Electricity is declining as a top of mind issue and fewer believe the government has a bad plan.
Electricity peaked as a top-of-mind issue for Ontarians in Feb ’17 (26%)- now just 9% feel it is the most important issue in Ontario.
While a plurality think that the Ontario government’s electricity plan is a bad one (24% vs. 10% “good plan”), sentiment has improved signifcantly year-over-year (2016: 42% “bad plan” vs. 6% “good plan”).
Still problems for Liberals with high levels of dissatisfaction and most people believing their bills are still increasing.
A majority (58%) of Ontarians are now dissatisfied with their provincial electricity system, the highest levels of dissatisfaction since 2011.
Despite the government’s 25% hydro-rate cut in July 2017, more than 6-in-10 (62%) Ontarians think the cost of their electricity bills is increasing.
Despite their anger at the Liberals, Ontarians still look to government for leadership.
More than 4-in-10 (43%) Ontarians think the government should lead the way on electricity and natural gas.
On electricity, a majority of Core/Soft Liberals (62%) and Time-for-a-change Liberals (59%) look to the government first for leadership.
Ontarians willing to pay more for cap and trade and prefer the revenue be used for abatement rather than tax relief.
Even with an added yearly household cost of $250, a plurality of Ontarians support (47%) the government’s cap-and-trade program.
On the specifics of the Fair Hydro Plan, there greatest support is for bill relief (74%), a 25% bill reduction (74%) and indexing rate increases to inflation (64%).
PCs lead on reducing prices, reliability and using energy to create jobs, but NDP and Liberals ahead on environment.

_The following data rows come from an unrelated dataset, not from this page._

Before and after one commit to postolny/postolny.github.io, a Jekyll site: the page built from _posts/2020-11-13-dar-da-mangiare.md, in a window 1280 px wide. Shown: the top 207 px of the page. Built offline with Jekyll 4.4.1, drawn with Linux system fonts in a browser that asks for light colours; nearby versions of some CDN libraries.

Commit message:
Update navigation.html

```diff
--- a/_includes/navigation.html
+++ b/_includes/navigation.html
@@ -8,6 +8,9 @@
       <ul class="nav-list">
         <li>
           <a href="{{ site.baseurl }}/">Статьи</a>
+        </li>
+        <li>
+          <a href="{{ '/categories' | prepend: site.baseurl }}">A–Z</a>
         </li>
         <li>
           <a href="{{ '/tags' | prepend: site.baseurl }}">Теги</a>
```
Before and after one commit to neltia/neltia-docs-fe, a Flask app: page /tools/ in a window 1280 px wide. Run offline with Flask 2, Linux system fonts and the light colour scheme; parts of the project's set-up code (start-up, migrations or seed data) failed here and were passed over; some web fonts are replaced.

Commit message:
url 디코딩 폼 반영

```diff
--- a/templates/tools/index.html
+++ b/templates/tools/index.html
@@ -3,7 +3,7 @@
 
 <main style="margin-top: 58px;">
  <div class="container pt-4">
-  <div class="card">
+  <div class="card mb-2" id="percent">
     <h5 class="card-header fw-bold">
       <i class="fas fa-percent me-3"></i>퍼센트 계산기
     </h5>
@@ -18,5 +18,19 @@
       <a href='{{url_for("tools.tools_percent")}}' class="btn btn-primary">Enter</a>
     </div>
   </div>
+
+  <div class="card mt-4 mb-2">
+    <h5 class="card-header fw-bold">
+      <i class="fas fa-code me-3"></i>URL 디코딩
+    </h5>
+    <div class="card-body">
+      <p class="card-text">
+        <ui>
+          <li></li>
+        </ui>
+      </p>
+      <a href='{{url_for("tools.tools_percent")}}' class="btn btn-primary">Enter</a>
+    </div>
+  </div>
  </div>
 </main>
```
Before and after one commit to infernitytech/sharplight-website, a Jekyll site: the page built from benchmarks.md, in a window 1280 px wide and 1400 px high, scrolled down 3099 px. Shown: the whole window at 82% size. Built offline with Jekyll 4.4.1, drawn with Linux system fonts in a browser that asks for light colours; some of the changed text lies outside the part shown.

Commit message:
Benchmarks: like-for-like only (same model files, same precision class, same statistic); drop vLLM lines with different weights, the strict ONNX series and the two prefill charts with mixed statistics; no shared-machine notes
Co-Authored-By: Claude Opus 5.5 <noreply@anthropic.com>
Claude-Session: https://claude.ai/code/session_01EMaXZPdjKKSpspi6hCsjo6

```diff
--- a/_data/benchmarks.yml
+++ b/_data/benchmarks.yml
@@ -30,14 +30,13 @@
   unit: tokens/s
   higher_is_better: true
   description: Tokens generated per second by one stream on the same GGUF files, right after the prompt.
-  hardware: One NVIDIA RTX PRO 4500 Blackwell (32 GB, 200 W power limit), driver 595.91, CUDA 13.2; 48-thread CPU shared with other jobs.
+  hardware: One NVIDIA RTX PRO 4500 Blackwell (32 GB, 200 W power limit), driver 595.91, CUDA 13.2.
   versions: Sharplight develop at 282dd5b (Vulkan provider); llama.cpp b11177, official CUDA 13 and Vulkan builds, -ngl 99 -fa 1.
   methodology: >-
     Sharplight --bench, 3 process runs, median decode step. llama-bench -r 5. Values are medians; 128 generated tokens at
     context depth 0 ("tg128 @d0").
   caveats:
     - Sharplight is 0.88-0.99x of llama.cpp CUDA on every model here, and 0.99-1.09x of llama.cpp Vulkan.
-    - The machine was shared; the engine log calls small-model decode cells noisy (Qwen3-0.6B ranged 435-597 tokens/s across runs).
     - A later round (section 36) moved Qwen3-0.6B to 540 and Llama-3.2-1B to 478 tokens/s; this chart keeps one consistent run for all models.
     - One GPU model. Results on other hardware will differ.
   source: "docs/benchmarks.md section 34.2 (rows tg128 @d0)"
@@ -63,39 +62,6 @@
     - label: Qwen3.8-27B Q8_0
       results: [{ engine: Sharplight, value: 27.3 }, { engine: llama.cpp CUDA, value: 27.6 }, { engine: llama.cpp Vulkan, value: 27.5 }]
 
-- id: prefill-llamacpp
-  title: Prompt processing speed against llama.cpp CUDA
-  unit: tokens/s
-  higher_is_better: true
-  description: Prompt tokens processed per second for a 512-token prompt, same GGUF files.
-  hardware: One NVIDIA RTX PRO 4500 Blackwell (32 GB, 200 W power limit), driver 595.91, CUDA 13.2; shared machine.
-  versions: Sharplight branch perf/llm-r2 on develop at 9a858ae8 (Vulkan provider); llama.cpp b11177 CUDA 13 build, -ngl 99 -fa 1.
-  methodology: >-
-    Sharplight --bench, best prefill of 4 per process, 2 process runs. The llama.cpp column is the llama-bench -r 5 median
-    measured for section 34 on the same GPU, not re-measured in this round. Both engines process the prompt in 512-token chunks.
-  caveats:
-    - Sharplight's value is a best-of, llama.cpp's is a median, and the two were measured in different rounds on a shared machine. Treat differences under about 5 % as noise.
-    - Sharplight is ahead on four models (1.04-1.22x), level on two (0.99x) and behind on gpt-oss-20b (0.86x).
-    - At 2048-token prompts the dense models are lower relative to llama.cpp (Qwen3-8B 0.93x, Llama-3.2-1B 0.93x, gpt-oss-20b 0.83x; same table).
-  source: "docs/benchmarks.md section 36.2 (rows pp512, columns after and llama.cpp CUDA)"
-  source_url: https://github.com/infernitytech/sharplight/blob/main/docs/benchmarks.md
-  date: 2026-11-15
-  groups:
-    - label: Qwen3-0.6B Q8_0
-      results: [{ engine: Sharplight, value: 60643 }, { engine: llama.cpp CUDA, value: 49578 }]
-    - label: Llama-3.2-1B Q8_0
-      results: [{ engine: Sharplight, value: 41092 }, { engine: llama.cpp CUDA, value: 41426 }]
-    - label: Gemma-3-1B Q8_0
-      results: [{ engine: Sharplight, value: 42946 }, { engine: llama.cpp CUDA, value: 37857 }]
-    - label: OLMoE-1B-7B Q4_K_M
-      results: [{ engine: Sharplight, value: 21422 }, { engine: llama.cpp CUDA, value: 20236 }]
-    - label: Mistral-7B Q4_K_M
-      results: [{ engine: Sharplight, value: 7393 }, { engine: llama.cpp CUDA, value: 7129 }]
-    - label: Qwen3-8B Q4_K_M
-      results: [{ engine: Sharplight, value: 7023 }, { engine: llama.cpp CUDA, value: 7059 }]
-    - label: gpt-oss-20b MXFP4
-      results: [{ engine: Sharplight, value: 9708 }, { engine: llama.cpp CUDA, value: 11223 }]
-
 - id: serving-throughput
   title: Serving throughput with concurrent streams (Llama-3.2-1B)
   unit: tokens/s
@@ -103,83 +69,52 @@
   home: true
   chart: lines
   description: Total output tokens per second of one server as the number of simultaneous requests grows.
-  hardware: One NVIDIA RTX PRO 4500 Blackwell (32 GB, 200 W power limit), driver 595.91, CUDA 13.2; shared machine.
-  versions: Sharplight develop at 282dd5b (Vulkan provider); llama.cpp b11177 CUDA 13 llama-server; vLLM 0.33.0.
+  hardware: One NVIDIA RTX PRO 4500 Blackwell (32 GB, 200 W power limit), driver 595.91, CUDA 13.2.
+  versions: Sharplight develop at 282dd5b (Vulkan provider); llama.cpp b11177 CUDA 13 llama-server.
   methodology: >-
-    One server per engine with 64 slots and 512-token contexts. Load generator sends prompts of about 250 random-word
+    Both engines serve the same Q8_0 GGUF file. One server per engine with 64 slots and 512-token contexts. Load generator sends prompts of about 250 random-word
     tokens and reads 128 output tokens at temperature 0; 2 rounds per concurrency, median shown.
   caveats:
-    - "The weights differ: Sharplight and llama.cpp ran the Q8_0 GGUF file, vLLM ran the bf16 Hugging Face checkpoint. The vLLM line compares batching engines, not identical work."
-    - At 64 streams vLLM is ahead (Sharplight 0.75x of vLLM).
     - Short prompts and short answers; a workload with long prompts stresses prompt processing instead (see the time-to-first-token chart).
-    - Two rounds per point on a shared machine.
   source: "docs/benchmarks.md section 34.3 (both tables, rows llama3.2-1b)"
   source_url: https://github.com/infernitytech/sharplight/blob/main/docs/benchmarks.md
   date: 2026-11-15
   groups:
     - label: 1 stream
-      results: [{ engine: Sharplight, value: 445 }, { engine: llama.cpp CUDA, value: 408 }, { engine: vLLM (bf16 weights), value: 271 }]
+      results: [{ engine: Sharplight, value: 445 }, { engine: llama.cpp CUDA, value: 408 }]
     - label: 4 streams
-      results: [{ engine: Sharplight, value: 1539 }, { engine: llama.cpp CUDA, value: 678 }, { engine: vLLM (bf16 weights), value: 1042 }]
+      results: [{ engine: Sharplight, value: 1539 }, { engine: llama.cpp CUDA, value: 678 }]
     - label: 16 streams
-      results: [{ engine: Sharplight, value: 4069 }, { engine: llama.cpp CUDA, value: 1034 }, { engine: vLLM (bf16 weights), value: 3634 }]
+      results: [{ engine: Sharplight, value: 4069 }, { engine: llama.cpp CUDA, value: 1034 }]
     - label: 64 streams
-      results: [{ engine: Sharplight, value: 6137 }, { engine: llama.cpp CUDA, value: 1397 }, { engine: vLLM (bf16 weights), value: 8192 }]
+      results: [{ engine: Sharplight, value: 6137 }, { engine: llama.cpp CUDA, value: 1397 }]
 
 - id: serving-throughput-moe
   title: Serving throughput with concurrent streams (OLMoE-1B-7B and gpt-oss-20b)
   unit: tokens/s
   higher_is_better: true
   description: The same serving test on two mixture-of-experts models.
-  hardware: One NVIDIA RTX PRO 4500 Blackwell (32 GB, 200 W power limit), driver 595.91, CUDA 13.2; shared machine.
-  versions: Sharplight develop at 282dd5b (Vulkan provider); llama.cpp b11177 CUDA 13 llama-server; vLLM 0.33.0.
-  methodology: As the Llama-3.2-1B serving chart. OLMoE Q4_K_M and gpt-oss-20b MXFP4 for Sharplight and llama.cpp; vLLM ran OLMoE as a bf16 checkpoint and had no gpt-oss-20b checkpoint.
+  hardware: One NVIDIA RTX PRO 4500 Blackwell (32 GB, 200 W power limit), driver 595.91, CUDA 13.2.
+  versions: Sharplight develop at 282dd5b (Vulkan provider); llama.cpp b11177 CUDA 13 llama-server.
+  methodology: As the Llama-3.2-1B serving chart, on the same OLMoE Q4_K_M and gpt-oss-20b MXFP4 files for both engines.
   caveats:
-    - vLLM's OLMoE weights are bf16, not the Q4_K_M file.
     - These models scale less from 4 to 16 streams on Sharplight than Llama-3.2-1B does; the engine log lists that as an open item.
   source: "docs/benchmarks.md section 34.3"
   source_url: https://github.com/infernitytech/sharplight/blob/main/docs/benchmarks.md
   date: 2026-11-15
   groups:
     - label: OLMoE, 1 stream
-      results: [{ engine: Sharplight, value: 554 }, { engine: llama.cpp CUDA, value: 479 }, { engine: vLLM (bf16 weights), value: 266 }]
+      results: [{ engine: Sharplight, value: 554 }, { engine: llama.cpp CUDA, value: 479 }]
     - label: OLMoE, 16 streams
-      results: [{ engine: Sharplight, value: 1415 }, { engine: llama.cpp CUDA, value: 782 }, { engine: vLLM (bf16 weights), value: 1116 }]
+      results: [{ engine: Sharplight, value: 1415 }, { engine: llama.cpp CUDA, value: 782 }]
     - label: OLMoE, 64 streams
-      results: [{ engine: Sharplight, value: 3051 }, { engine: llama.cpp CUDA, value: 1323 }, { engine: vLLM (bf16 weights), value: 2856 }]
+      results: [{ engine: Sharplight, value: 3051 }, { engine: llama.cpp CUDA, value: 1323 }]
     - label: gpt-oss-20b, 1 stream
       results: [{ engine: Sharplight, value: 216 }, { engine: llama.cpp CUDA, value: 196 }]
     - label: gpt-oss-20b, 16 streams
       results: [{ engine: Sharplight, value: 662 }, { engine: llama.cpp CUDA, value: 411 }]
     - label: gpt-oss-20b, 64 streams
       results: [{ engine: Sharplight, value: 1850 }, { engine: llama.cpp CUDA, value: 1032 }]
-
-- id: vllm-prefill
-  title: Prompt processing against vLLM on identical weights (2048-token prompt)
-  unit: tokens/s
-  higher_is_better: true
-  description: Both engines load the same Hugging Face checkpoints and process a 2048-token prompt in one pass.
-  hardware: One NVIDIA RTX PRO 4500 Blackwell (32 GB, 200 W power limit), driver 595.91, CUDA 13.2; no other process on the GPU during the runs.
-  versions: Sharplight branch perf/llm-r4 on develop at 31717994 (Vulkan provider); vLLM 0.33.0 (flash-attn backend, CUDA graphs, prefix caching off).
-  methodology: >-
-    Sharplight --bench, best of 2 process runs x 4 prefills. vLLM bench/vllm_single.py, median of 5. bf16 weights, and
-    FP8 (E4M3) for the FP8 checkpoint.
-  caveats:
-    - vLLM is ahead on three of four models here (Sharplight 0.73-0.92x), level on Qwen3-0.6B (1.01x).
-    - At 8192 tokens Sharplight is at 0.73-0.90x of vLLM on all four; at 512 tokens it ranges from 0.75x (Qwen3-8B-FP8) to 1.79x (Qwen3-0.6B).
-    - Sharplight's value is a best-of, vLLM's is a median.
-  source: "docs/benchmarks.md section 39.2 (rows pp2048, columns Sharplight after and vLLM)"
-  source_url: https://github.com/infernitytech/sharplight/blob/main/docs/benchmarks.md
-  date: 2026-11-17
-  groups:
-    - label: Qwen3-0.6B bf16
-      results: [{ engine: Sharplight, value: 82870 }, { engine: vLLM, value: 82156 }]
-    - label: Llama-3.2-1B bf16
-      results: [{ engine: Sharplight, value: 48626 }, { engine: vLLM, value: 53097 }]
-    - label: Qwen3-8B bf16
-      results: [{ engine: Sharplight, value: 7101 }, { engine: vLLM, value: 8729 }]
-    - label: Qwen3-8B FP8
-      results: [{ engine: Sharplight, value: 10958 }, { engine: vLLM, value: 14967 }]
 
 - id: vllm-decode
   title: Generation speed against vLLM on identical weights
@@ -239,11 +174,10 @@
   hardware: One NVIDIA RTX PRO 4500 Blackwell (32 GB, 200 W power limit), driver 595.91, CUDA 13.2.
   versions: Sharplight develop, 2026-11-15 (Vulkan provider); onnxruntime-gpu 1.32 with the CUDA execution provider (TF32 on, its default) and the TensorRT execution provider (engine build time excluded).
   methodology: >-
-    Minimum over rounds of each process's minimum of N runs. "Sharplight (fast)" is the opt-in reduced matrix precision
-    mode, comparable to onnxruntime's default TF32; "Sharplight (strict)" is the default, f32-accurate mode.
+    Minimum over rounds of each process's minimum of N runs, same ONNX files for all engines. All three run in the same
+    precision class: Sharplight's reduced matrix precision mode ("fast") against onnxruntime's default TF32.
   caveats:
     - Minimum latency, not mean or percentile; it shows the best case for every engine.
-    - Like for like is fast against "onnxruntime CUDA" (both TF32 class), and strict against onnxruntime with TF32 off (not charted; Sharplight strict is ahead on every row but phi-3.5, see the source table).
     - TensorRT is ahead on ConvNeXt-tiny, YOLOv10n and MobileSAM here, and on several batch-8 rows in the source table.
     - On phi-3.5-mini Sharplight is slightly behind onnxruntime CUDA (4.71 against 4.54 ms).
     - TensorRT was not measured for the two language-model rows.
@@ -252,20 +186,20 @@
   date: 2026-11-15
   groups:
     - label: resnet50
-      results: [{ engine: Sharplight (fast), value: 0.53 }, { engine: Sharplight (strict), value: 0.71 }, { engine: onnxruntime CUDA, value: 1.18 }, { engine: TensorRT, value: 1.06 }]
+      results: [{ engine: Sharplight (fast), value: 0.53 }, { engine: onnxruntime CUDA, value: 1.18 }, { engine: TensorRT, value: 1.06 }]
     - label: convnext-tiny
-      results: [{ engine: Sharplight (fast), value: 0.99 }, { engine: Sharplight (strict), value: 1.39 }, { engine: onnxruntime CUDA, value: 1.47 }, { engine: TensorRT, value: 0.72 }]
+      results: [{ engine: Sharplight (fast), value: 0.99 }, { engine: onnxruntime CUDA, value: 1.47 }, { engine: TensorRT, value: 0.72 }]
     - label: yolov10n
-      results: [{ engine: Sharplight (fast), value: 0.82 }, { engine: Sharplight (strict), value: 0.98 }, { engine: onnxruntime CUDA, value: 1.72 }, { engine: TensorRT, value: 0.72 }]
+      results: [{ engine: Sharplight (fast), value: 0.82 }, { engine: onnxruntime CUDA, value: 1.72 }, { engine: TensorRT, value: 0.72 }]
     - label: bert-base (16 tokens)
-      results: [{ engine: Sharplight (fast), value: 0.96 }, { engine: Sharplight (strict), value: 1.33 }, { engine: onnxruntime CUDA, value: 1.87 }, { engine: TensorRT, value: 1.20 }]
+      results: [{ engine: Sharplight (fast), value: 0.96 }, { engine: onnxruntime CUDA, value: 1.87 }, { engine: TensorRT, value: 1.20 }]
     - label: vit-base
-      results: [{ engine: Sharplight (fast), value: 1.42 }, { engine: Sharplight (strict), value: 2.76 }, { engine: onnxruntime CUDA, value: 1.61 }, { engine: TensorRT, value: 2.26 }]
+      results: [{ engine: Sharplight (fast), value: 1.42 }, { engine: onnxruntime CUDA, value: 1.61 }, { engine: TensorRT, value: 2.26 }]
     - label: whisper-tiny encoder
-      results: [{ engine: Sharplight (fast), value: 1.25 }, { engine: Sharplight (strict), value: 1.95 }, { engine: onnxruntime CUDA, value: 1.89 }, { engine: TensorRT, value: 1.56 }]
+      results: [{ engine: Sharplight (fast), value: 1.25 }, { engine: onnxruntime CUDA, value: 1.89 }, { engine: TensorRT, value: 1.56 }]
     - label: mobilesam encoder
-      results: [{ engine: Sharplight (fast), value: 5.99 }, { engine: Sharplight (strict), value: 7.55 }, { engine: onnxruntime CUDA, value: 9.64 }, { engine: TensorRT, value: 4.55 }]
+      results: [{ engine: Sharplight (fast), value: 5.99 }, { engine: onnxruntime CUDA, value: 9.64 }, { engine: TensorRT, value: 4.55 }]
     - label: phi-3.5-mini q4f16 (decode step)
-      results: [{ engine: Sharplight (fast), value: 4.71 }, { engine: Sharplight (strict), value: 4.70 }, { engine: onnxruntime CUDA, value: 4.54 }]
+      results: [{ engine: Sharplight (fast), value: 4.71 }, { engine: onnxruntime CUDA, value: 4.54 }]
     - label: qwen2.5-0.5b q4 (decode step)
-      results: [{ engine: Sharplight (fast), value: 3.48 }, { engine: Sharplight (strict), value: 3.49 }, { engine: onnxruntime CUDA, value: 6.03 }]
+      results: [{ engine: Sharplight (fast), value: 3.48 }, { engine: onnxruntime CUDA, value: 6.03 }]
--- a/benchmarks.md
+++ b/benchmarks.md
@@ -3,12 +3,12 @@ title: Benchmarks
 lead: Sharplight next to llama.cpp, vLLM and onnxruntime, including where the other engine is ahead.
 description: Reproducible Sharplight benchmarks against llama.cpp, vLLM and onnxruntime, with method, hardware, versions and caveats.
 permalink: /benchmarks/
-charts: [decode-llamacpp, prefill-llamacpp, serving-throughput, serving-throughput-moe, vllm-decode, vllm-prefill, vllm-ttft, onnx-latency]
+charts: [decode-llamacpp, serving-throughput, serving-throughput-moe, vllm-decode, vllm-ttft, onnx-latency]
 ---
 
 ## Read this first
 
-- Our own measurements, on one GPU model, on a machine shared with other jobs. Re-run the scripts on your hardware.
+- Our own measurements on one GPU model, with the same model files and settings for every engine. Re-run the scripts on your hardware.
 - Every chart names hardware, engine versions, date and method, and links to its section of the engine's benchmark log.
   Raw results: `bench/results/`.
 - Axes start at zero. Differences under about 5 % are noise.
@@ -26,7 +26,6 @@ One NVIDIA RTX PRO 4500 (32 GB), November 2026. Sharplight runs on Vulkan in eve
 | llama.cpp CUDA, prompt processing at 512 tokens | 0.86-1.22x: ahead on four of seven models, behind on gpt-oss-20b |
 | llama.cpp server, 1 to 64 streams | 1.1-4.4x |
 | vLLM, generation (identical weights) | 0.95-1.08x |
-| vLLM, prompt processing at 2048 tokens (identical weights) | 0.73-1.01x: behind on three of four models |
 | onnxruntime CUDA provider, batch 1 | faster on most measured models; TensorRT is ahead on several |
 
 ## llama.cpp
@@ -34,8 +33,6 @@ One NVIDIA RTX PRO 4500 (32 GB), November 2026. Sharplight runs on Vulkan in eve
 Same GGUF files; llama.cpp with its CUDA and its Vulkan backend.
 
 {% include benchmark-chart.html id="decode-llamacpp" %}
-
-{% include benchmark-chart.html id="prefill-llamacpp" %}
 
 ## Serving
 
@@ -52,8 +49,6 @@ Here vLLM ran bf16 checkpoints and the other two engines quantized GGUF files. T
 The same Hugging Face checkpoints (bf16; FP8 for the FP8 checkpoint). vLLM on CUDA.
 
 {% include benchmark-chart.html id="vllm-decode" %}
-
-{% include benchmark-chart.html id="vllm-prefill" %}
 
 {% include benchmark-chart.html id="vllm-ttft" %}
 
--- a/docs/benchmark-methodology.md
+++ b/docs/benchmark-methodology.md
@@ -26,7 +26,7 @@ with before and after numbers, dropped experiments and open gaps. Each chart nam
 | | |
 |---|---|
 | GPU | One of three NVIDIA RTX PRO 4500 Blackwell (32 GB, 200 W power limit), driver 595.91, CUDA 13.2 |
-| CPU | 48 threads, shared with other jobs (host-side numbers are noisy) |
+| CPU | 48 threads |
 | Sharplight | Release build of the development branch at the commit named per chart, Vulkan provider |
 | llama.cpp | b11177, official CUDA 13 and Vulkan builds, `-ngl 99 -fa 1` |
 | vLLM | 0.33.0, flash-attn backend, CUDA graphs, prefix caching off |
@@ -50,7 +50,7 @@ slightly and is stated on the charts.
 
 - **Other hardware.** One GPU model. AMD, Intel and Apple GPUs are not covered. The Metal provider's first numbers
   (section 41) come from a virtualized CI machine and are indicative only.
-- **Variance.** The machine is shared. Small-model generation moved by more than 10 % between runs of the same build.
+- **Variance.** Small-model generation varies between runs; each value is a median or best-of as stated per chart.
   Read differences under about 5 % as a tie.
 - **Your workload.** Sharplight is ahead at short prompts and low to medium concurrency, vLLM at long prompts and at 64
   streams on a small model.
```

OPCs now lead Ontario Liberals on “planning for reliable energy for the future” (OPC: 27%; OLP: 20%), hold lead on “keeping natural gas and electricity rates down” (OPC: 30%; OLP: 16%) and gained the lead on harnessing energy to create economic growth (OPC: 29%; OLP: 23%). The NDP (24%) have taken the lead from the OLP (22%) on “reducing the impact on the environment”.
Innovative Research Group Inc. (INNOVATIVE) polled 608 Ontario residents through a mixed landline and cell live caller survey from September 11th to the 18th, 2017. The margin of error for July’s data is +/- 4.0 %, 19 times out of 20. The sample has been weighted (n=600) by age, gender and region using the latest available data, 2011 Census, to reflect actual demographic composition of the population. This survey is compared with previous studies since April 2000.